Would you set down the whole listing again exactly as it appears?

### Materials provided

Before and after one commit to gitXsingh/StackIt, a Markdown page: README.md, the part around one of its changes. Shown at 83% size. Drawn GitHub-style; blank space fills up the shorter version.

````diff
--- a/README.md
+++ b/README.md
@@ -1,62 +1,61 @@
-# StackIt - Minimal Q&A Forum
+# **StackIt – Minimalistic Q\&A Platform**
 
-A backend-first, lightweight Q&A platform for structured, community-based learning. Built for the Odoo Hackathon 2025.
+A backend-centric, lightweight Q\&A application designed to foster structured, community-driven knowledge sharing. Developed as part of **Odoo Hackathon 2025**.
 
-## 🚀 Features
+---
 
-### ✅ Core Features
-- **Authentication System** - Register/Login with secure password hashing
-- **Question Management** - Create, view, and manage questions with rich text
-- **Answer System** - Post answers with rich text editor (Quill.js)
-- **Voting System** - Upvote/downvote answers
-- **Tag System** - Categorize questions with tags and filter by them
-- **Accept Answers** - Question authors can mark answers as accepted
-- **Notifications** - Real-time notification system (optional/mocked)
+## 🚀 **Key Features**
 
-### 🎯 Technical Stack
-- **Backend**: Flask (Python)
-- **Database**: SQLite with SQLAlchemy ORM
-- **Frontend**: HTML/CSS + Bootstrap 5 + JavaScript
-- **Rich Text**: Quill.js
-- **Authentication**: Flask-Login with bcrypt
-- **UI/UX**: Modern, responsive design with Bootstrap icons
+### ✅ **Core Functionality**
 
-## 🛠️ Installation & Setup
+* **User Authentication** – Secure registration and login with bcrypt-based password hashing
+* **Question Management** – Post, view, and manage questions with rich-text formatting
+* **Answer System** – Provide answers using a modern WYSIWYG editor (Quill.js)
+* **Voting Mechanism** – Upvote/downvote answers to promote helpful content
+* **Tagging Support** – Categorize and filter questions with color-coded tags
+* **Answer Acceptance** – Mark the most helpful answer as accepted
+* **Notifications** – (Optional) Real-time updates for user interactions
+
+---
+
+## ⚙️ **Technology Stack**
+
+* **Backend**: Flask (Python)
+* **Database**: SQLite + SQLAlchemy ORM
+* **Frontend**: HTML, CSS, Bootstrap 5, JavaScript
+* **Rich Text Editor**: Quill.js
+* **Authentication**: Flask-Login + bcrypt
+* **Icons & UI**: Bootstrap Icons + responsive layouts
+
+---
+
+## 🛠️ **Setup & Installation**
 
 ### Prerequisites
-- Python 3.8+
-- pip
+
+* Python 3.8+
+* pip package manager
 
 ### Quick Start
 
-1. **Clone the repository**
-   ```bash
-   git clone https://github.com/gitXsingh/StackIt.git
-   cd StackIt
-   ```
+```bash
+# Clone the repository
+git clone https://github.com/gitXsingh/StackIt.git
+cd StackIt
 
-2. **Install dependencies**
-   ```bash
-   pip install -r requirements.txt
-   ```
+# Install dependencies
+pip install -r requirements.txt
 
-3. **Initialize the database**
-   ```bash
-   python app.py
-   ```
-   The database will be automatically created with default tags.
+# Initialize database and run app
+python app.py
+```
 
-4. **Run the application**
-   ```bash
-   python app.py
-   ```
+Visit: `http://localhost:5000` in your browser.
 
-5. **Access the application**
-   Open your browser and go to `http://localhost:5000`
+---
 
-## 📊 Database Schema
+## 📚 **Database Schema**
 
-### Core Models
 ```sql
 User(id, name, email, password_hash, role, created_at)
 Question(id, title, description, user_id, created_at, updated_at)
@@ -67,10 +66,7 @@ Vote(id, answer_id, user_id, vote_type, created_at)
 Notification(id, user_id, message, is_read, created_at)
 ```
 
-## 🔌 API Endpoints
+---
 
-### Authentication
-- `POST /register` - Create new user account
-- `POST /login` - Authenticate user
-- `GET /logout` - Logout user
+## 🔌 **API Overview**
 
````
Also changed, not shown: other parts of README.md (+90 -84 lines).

######

## Finished task:
Before and after one commit to gitXsingh/StackIt, a Markdown page: README.md, the part around one of its changes. Shown at 83% size. Drawn GitHub-style; blank space fills up the shorter version.

````diff
--- a/README.md
+++ b/README.md
@@ -1,62 +1,61 @@
-# StackIt - Minimal Q&A Forum
+# **StackIt – Minimalistic Q\&A Platform**
 
-A backend-first, lightweight Q&A platform for structured, community-based learning. Built for the Odoo Hackathon 2025.
+A backend-centric, lightweight Q\&A application designed to foster structured, community-driven knowledge sharing. Developed as part of **Odoo Hackathon 2025**.
 
-## 🚀 Features
+---
 
-### ✅ Core Features
-- **Authentication System** - Register/Login with secure password hashing
-- **Question Management** - Create, view, and manage questions with rich text
-- **Answer System** - Post answers with rich text editor (Quill.js)
-- **Voting System** - Upvote/downvote answers
-- **Tag System** - Categorize questions with tags and filter by them
-- **Accept Answers** - Question authors can mark answers as accepted
-- **Notifications** - Real-time notification system (optional/mocked)
+## 🚀 **Key Features**
 
-### 🎯 Technical Stack
-- **Backend**: Flask (Python)
-- **Database**: SQLite with SQLAlchemy ORM
-- **Frontend**: HTML/CSS + Bootstrap 5 + JavaScript
-- **Rich Text**: Quill.js
-- **Authentication**: Flask-Login with bcrypt
-- **UI/UX**: Modern, responsive design with Bootstrap icons
+### ✅ **Core Functionality**
 
-## 🛠️ Installation & Setup
+* **User Authentication** – Secure registration and login with bcrypt-based password hashing
+* **Question Management** – Post, view, and manage questions with rich-text formatting
+* **Answer System** – Provide answers using a modern WYSIWYG editor (Quill.js)
+* **Voting Mechanism** – Upvote/downvote answers to promote helpful content
+* **Tagging Support** – Categorize and filter questions with color-coded tags
+* **Answer Acceptance** – Mark the most helpful answer as accepted
+* **Notifications** – (Optional) Real-time updates for user interactions
+
+---
+
+## ⚙️ **Technology Stack**
+
+* **Backend**: Flask (Python)
+* **Database**: SQLite + SQLAlchemy ORM
+* **Frontend**: HTML, CSS, Bootstrap 5, JavaScript
+* **Rich Text Editor**: Quill.js
+* **Authentication**: Flask-Login + bcrypt
+* **Icons & UI**: Bootstrap Icons + responsive layouts
+
+---
+
+## 🛠️ **Setup & Installation**
 
 ### Prerequisites
-- Python 3.8+
-- pip
+
+* Python 3.8+
+* pip package manager
 
 ### Quick Start
 
-1. **Clone the repository**
-   ```bash
-   git clone https://github.com/gitXsingh/StackIt.git
-   cd StackIt
-   ```
+```bash
+# Clone the repository
+git clone https://github.com/gitXsingh/StackIt.git
+cd StackIt
 
-2. **Install dependencies**
-   ```bash
-   pip install -r requirements.txt
-   ```
+# Install dependencies
+pip install -r requirements.txt
 
-3. **Initialize the database**
-   ```bash
-   python app.py
-   ```
-   The database will be automatically created with default tags.
+# Initialize database and run app
+python app.py
+```
 
-4. **Run the application**
-   ```bash
-   python app.py
-   ```
+Visit: `http://localhost:5000` in your browser.
 
-5. **Access the application**
-   Open your browser and go to `http://localhost:5000`
+---
 
-## 📊 Database Schema
+## 📚 **Database Schema**
 
-### Core Models
 ```sql
 User(id, name, email, password_hash, role, created_at)
 Question(id, title, description, user_id, created_at, updated_at)
@@ -67,10 +66,7 @@ Vote(id, answer_id, user_id, vote_type, created_at)
 Notification(id, user_id, message, is_read, created_at)
 ```
 
-## 🔌 API Endpoints
+---
 
-### Authentication
-- `POST /register` - Create new user account
-- `POST /login` - Authenticate user
-- `GET /logout` - Logout user
+## 🔌 **API Overview**
 
````
Also changed, not shown: other parts of README.md (+90 -84 lines).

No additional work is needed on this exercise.